SAMA, Clever Leaves, Holdco and their respective directors, executive officers and other members of their management and employees, under SEC rules, may be deemed to be participants in the solicitation of proxies of SAMA stockholders in connection with the Business Combination. Information regarding the persons who may, under SEC rules, be deemed participants in the solicitation of proxies to SAMA’s stockholders in connection with the Business Combination is set forth in the preliminary proxy statement/prospectus contained in the Registration Statement, and will also be included in the definitive proxy statement/prospectus for the Business Combination when available. Information concerning the interests of SAMA’s and Clever Leaves’ participants in the solicitation, which may, in some cases, be different than those of SAMA’s and Clever Leaves’ equity holders generally, is also set forth in the proxy statement/prospectus contained in the Registration Statement, and will also be included in the definitive proxy statement/prospectus for the Business Combination when available.


Forward Looking Statements


This interview includes forward-looking statements that involve risks and uncertainties. Forward-looking statements are statements that are not historical facts and may be identified by the words “estimates,” “projected,” “expects,” “anticipates,” “forecasts,” “plans,” “intends,” “believes,” “seeks,” “may,” “will,” “should,” “future,” “propose” and variations of these words or similar expressions (or the negative versions of such words or expressions). Such forward-looking statements are subject to risks and uncertainties, which could cause actual results to differ from the forward-looking statements. Factors that may cause such differences include, without limitation, SAMA’s and Clever Leaves’ inability to complete the transactions contemplated by the Business Combination; matters discovered by the parties as they complete their respective due diligence investigation of the other; the inability to recognize the anticipated benefits of the Business Combination, which may be affected by, among other things, the amount of cash available following any redemptions by SAMA stockholders; the ability to meet NASDAQ’s listing standards following the consummation of the Business Combination; costs related to the Business Combination; expectations with respect to future operating and financial performance and growth, including when Clever Leaves or Holdco will become cash flow positive; the timing of the completion of the Business Combination; Clever Leaves’ ability to execute its business plans and strategy and to receive regulatory approvals; potential litigation involving the parties; global economic conditions; geopolitical events, natural disasters, acts of God and pandemics, including, but not limited to, the economic and operational disruptions and other effects of COVID-19; regulatory requirements and changes thereto; access to additional financing; and other risks and uncertainties indicated from time to time in filings with the SEC. Other factors include the possibility that the proposed transaction does not close, including due to the failure to receive required security holder approvals or the failure to satisfy other closing conditions. The foregoing list of factors is not exclusive.

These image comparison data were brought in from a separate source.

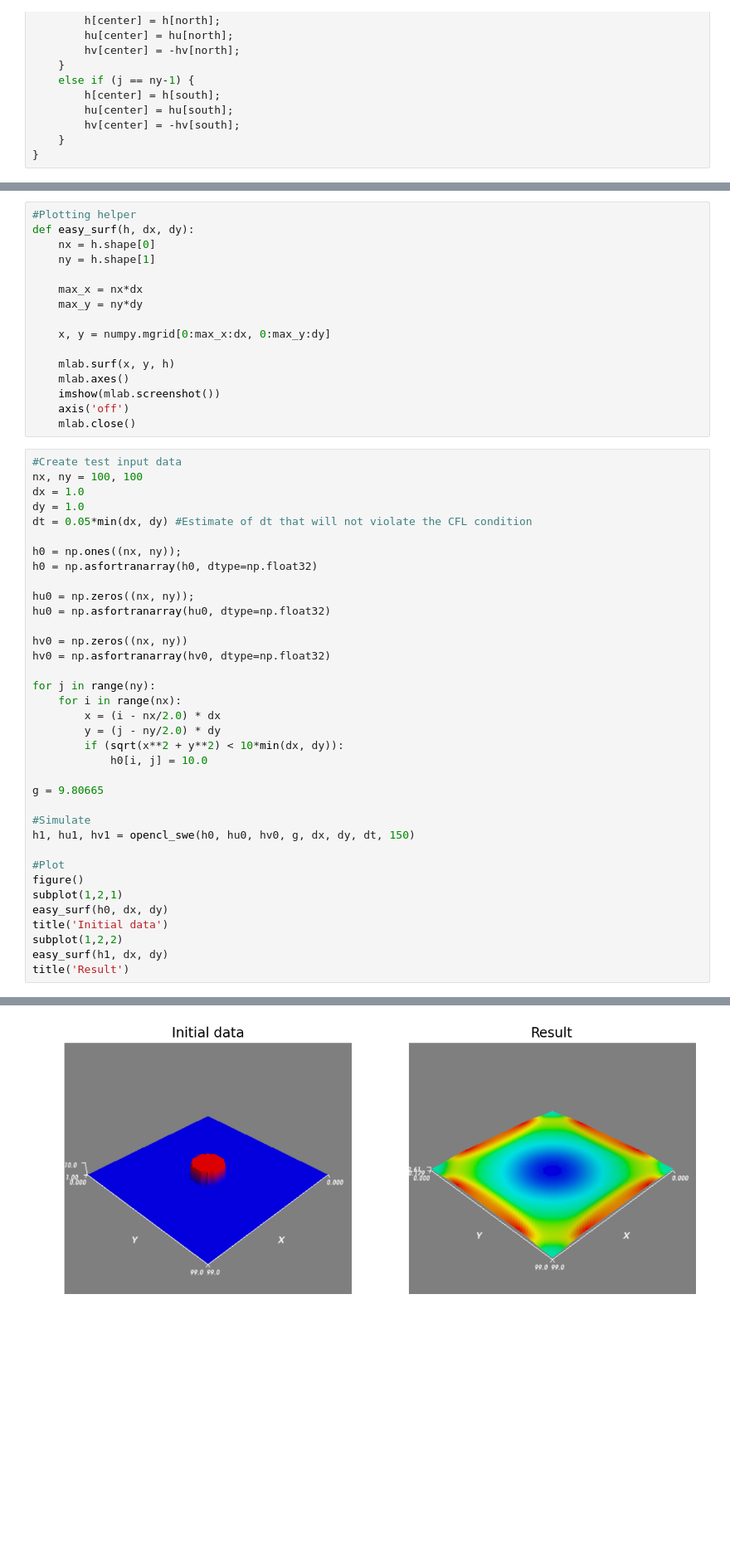
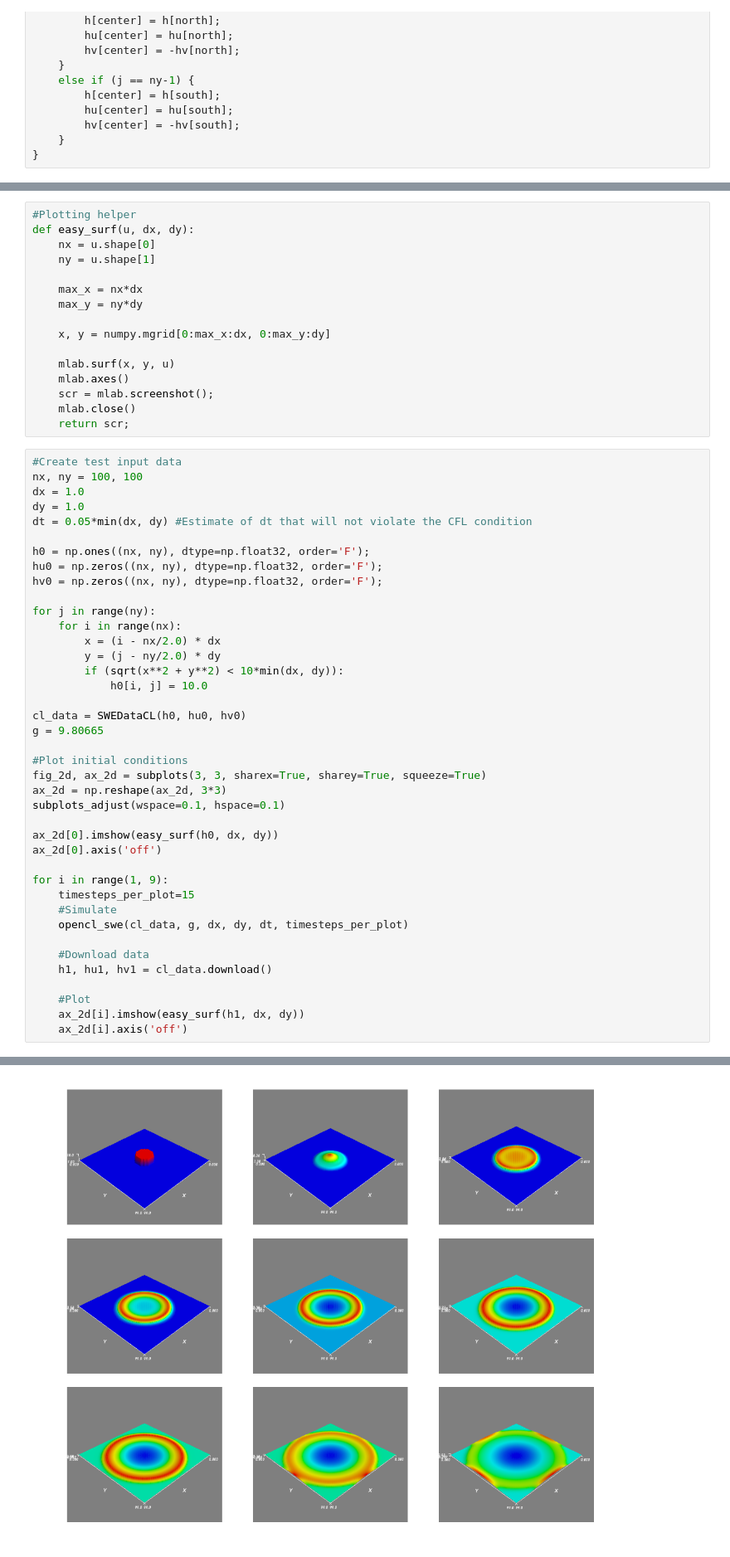
Before and after one commit to babrodtk/conslaws_python_opencl, a Jupyter notebook: ShallowWater2D.ipynb, the cells around one changed output, grey strips where cells are left out. Shown at 83% size. Cells and saved outputs as stored; diff of their text form; blank space fills up the shorter version.

```diff
--- a/ShallowWater2D.ipynb
+++ b/ShallowWater2D.ipynb
@@ -263,19 +298,19 @@ def opencl_swe(h0, hu0, hv0, g, dx, dy, dt, nt):
 # %%
 #Plotting helper
-def easy_surf(h, dx, dy):
-    nx = h.shape[0]
-    ny = h.shape[1]
+def easy_surf(u, dx, dy):
+    nx = u.shape[0]
+    ny = u.shape[1]
 
     max_x = nx*dx
     max_y = ny*dy
 
     x, y = numpy.mgrid[0:max_x:dx, 0:max_y:dy]
 
-    mlab.surf(x, y, h)
+    mlab.surf(x, y, u)
     mlab.axes()
-    imshow(mlab.screenshot())
-    axis('off')
+    scr = mlab.screenshot();
     mlab.close()
+    return scr;
 # %%
 #Create test input data
 nx, ny = 100, 100
@@ -283,14 +318,9 @@ dx = 1.0
 dy = 1.0
 dt = 0.05*min(dx, dy) #Estimate of dt that will not violate the CFL condition
 
-h0 = np.ones((nx, ny));
-h0 = np.asfortranarray(h0, dtype=np.float32)
-
-hu0 = np.zeros((nx, ny));
-hu0 = np.asfortranarray(hu0, dtype=np.float32)
-
-hv0 = np.zeros((nx, ny))
-hv0 = np.asfortranarray(hv0, dtype=np.float32)
+h0 = np.ones((nx, ny), dtype=np.float32, order='F');
+hu0 = np.zeros((nx, ny), dtype=np.float32, order='F');
+hv0 = np.zeros((nx, ny), dtype=np.float32, order='F');
 
 for j in range(ny):
     for i in range(nx):
@@ -299,17 +329,26 @@ for j in range(ny):
         if (sqrt(x**2 + y**2) < 10*min(dx, dy)):
             h0[i, j] = 10.0
 
+cl_data = SWEDataCL(h0, hu0, hv0)
 g = 9.80665
 
-#Simulate
-h1, hu1, hv1 = opencl_swe(h0, hu0, hv0, g, dx, dy, dt, 150)
+#Plot initial conditions
+fig_2d, ax_2d = subplots(3, 3, sharex=True, sharey=True, squeeze=True)
+ax_2d = np.reshape(ax_2d, 3*3)
+subplots_adjust(wspace=0.1, hspace=0.1)
 
-#Plot
-figure()
-subplot(1,2,1)
-easy_surf(h0, dx, dy)
-title('Initial data')
-subplot(1,2,2)
-easy_surf(h1, dx, dy)
-title('Result')
+ax_2d[0].imshow(easy_surf(h0, dx, dy))
+ax_2d[0].axis('off')
+
+for i in range(1, 9):
+    timesteps_per_plot=15
+    #Simulate
+    opencl_swe(cl_data, g, dx, dy, dt, timesteps_per_plot)
+
+    #Download data
+    h1, hu1, hv1 = cl_data.download()
+
+    #Plot
+    ax_2d[i].imshow(easy_surf(h1, dx, dy))
+    ax_2d[i].axis('off')
 # %% [output]
@@ -317 +355 @@ title('Result')
-[figure, old version]
+[figure, new version]
```
Also changed, not shown: parts of 4 cells of this notebook, 3 other files.
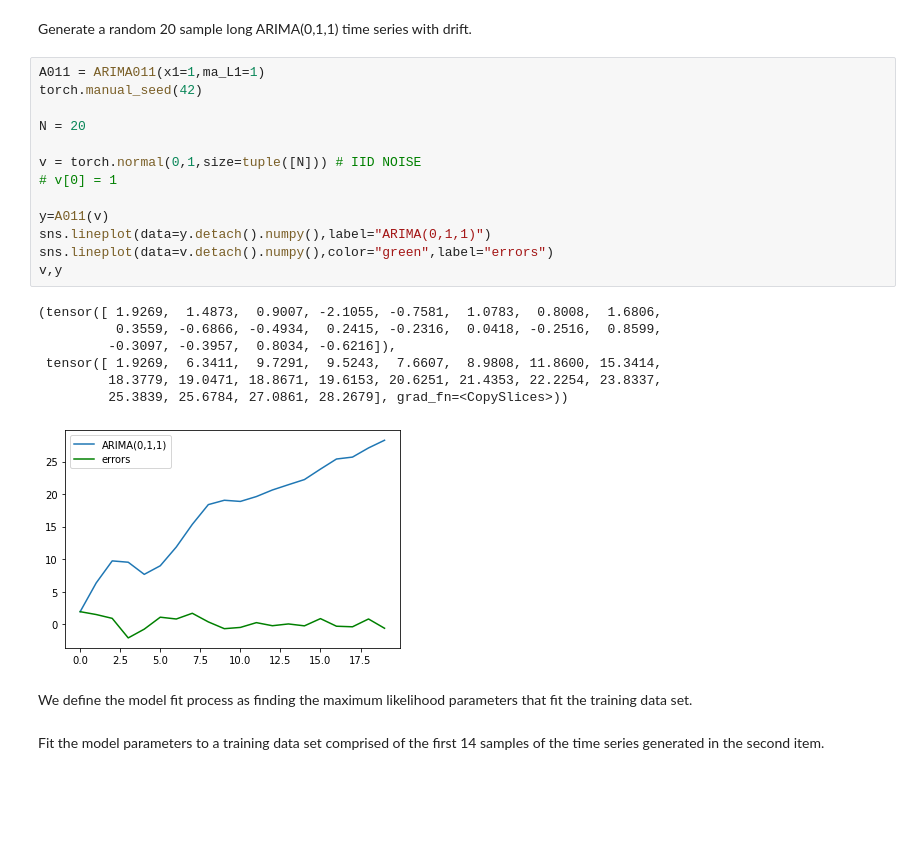
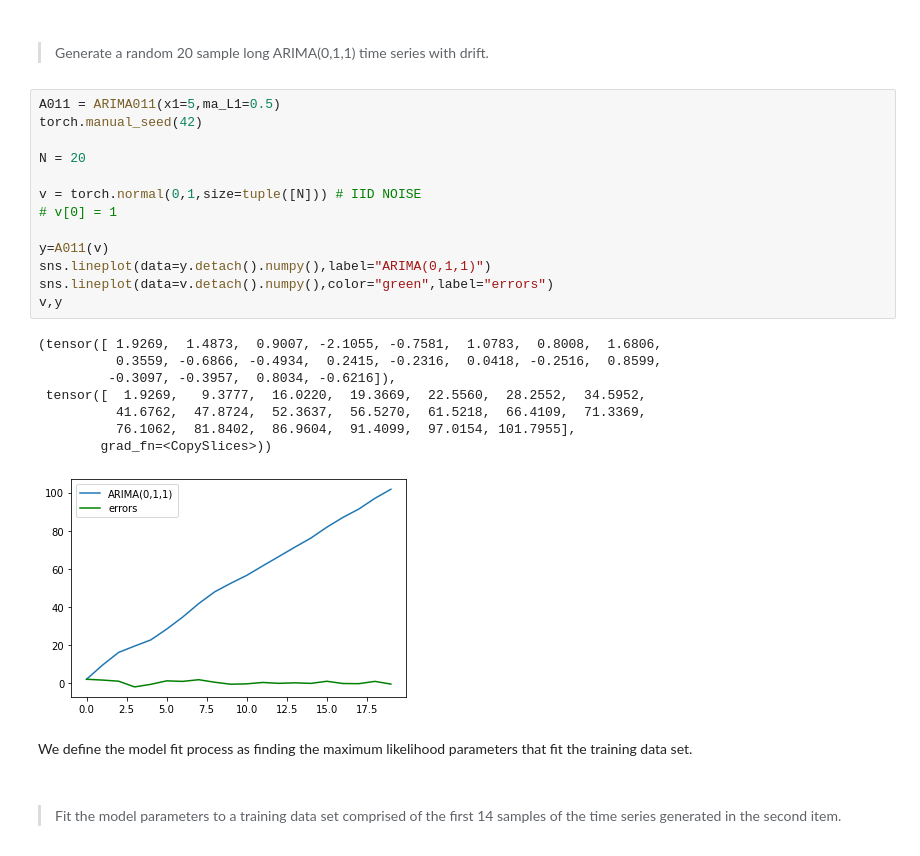
Before and after one commit to Veghit/Vesttoo, a Jupyter notebook: home_exercise.ipynb, the cells around one changed output. Drawn from its saved outputs; the diff is of its cells as text; blank space fills up the shorter version.

```diff
--- a/home_exercise.ipynb
+++ b/home_exercise.ipynb
@@ -159,34 +171,36 @@ passed sanity check for x1=1 , ma_L1=-0.3
 <AxesSubplot:>
 [figure]
 # %% [markdown]
-Generate a random 20 sample long ARIMA(0,1,1) time series with drift.
+##
+> Generate a random 20 sample long ARIMA(0,1,1) time series with drift.
 # %%
-A011 = ARIMA011(x1=1,ma_L1=1)
+A011 = ARIMA011(x1=5,ma_L1=0.5)
 torch.manual_seed(42)
 
 N = 20
 
 v = torch.normal(0,1,size=tuple([N])) # IID NOISE
 # v[0] = 1
 
 y=A011(v)
 sns.lineplot(data=y.detach().numpy(),label="ARIMA(0,1,1)")
 sns.lineplot(data=v.detach().numpy(),color="green",label="errors")
 v,y
 # %% [output]
 (tensor([ 1.9269,  1.4873,  0.9007, -2.1055, -0.7581,  1.0783,  0.8008,  1.6806,
           0.3559, -0.6866, -0.4934,  0.2415, -0.2316,  0.0418, -0.2516,  0.8599,
          -0.3097, -0.3957,  0.8034, -0.6216]),
- tensor([ 1.9269,  6.3411,  9.7291,  9.5243,  7.6607,  8.9808, 11.8600, 15.3414,
-         18.3779, 19.0471, 18.8671, 19.6153, 20.6251, 21.4353, 22.2254, 23.8337,
-         25.3839, 25.6784, 27.0861, 28.2679], grad_fn=<CopySlices>))
+ tensor([  1.9269,   9.3777,  16.0220,  19.3669,  22.5560,  28.2552,  34.5952,
+          41.6762,  47.8724,  52.3637,  56.5270,  61.5218,  66.4109,  71.3369,
+          76.1062,  81.8402,  86.9604,  91.4099,  97.0154, 101.7955],
+        grad_fn=<CopySlices>))
-[figure, old version]
+[figure, new version]
 # %% [markdown]
 We define the model fit process as finding the maximum likelihood
 parameters that fit the training data set.
 # %% [markdown]
-Fit the model parameters to a training data set comprised of the first
-14 samples of the time series generated in the second item.
+##
+> Fit the model parameters to a training data set comprised of the first 14 samples of the time series generated in the second item.
 # %%
 train = y[:14]
 test = y[14:]
```
Also changed, not shown: parts of 19 cells of this notebook, 1 other file.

Additional information concerning certain of these and other risk factors is contained in SAMA’s most recent filings with the SEC and is contained in the Registration Statement, including the proxy statement/prospectus. All subsequent written and oral forward-looking statements concerning SAMA, Clever Leaves or Holdco, the transactions described herein or other matters and attributable to SAMA, Clever Leaves, Holdco or any person acting on their behalf are expressly qualified in their entirety by the cautionary statements above. Readers are cautioned not to place undue reliance upon any forward-looking statements, which speak only as of the date made. Each of SAMA, Clever Leaves and Holdco expressly disclaims any obligations or undertaking to release publicly any updates or revisions to any forward-looking statements contained herein to reflect any change in their expectations with respect thereto or any change in events, conditions or circumstances on which any statement is based.